Brides-to-be are the ultimate targets for the counterfeiters. They take advantage of brides who are very excited to find the dress of their dreams online for a vastly reduced price. The old adage rings true, “you get what you pay for.”
A fake good deal
As attractive as the price may be, counterfeit dresses, upon arrival, disappoint the bride and turn her sacred wedding dress fitting time into a nightmare.
In fact, most of these counterfeit dresses are not made of silk or other fine fabrics, which is why the perpetrators can market the gowns at unbelievable discounts. Sizing may not always be true, as designers have individual sizing charts for their dresses. Many brides, such as Rachel Ruffer, have been dismayed when they unpacked a cheaply-made imitation lacking the fine detailing of hand sewn beading, embroidery and lace.
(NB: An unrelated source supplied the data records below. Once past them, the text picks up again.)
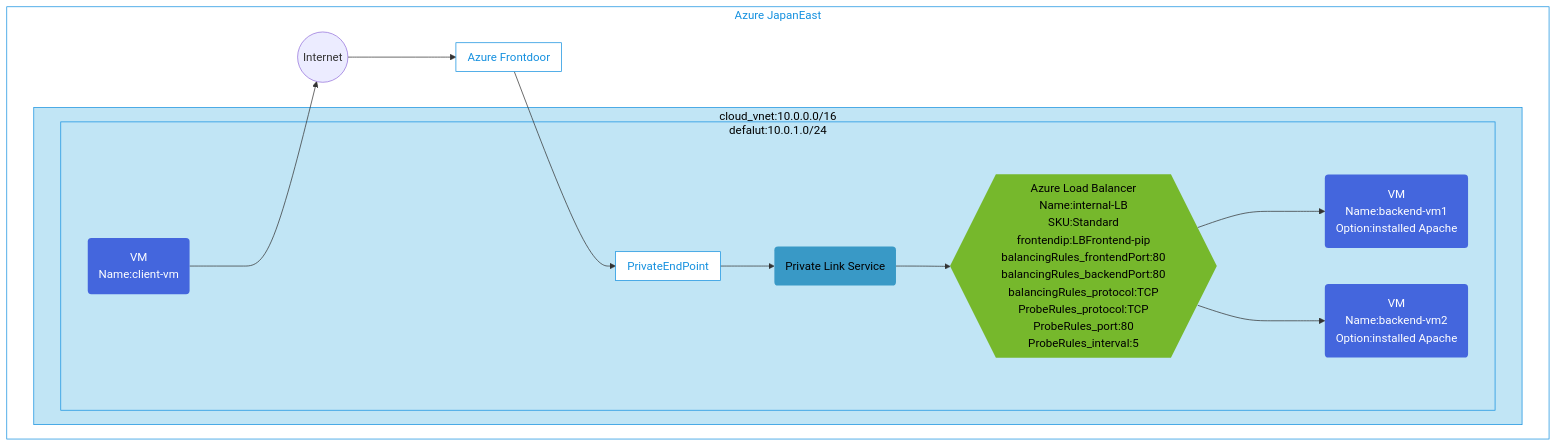
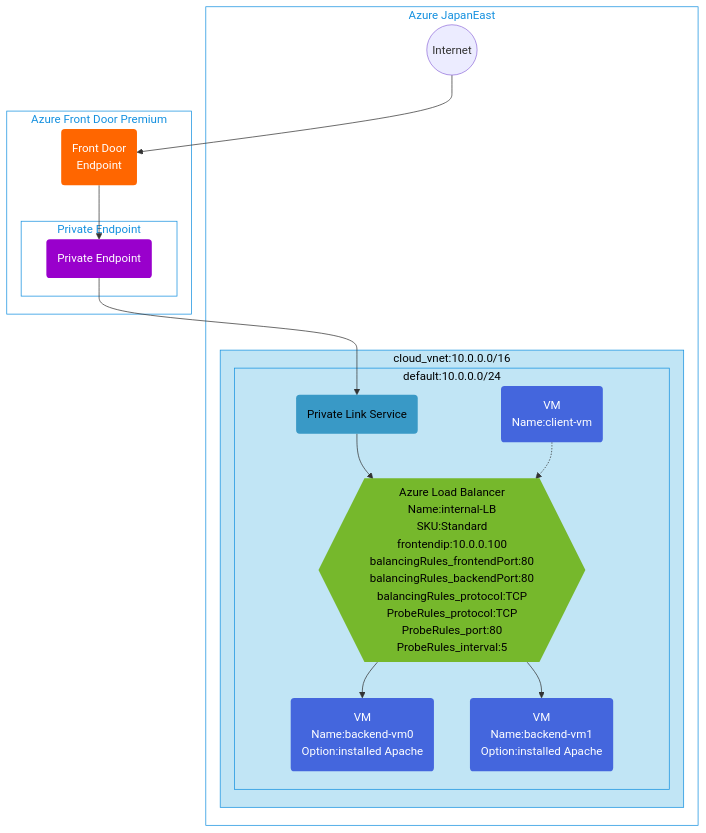
One commit to toizumi03/bicep-templates changed the diagram in afd-pls-lb-wevserver-env/README.md. Above: the diagram before and after it, drawn with Mermaid. The commit also changed other lines of this file, not shown here.

Commit message:
Complete README restructure and content update for afd-pls-lb-wevserver-env

````diff
--- a/afd-pls-lb-wevserver-env/README.md
+++ b/afd-pls-lb-wevserver-env/README.md
@@ -3,47 +4,56 @@
 ```mermaid
 graph TB;
 %% Groups and Services
 subgraph GR1[Azure JapanEast]
     IT((Internet))
   subgraph GV1[cloud_vnet:10.0.0.0/16]
-      subgraph GVS2[defalut:10.0.1.0/24]
+      subgraph GVS2[default:10.0.0.0/24]
         CP1("VM<br/>Name:client-vm")
         PLS("Private Link Service")
-        ALB{{"Azure Load Balancer<br/>Name:internal-LB<br/>SKU:Standard<br/>frontendip:LBFrontend-pip<br/>balancingRules_frontendPort:80<br/>balancingRules_backendPort:80<br/>balancingRules_protocol:TCP<br/>ProbeRules_protocol:TCP<br/>ProbeRules_port:80<br/>ProbeRules_interval:5"}}
-        CP2("VM<br/>Name:backend-vm1<br/>Option:installed Apache")
-        CP3("VM<br/>Name:backend-vm2<br/>Option:installed Apache")
-        subgraph GR3 [PrivateEndPoint]
+        ALB{{"Azure Load Balancer<br/>Name:internal-LB<br/>SKU:Standard<br/>frontendip:10.0.0.100<br/>balancingRules_frontendPort:80<br/>balancingRules_backendPort:80<br/>balancingRules_protocol:TCP<br/>ProbeRules_protocol:TCP<br/>ProbeRules_port:80<br/>ProbeRules_interval:5"}}
+        CP2("VM<br/>Name:backend-vm0<br/>Option:installed Apache")
+        CP3("VM<br/>Name:backend-vm1<br/>Option:installed Apache")
       end
-end
-end
-subgraph GR2 [Azure Frontdoor]
-end
+  end
 end
 
+subgraph GR2[Azure Front Door Premium]
+  AFD("Front Door<br/>Endpoint")
+  subgraph GR3[Private Endpoint]
+    PE("Private Endpoint")
+  end
+end
 
 %% Relation for resources
-CP1 ---> IT ---> GR2 --> GR3 --> PLS --> ALB
-ALB ---> CP2
-ALB ---> CP3
+IT --> AFD
+AFD --> PE
+PE --> PLS
+PLS --> ALB
+ALB --> CP2
+ALB --> CP3
+CP1 -.-> ALB
 
 %% Groups style
 classDef GSR fill:#fff,color:#1490df,stroke:#1490df
 class GR1,GR2,GR3 GSR
 
 classDef SGV1 fill:#c1e5f5,color:#000,stroke:#1490df
-class GV1,GV2,GVS1,GVS2,GVS3,GVS4 SGV1
+class GV1,GVS2 SGV1
  
 %% Service Style
 classDef SCP fill:#4466dd,color:#fff,stroke:none
 class CP1,CP2,CP3 SCP
 
 classDef SVPPLS fill:#3999c6,color:#000,stroke:none
 class PLS SVPPLS
 
 classDef SVPALB fill:#76b82c,color:#000,stroke:none
 class ALB SVPALB
 
-classDef SLNGW fill:#70b126,color:#fff,stroke:none
-class LNGW1,LNGW2 SLNGW
+classDef SVPAFD fill:#ff6600,color:#fff,stroke:none
+class AFD SVPAFD
+
+classDef SVPPE fill:#9900cc,color:#fff,stroke:none
+class PE SVPPE
 
 ```
````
Moreover, counterfeiters are developing strong strategies to encourage brides to buy their dresses. Counterfeiters often steal photos of designer gowns and claim they can reproduce the look of the dress. Counterfeit operations have loopholes to escape dissatisfied customers. They do not accept returns and give no address or contact information on their websites. That’s how the bride, who thinks she landed a deal, ends up spending more money to buy another dress.
Putting an end to copyists
Many key players of the bridal industry are rallying against the rise of the counterfeit market. Among them are the IBMA (International Bridal Manufacturing Association) and the UAMA (United Apparel Manufacturers Association). The IBMA and the UAMA are non-profit organizations created to solve significant industry concerns, including addressing the issues associated with counterfeit gown and accessory manufacturing. They are implementing global and centralized actions in counterfeit prevention for the designers, bloggers, and brides-to-be.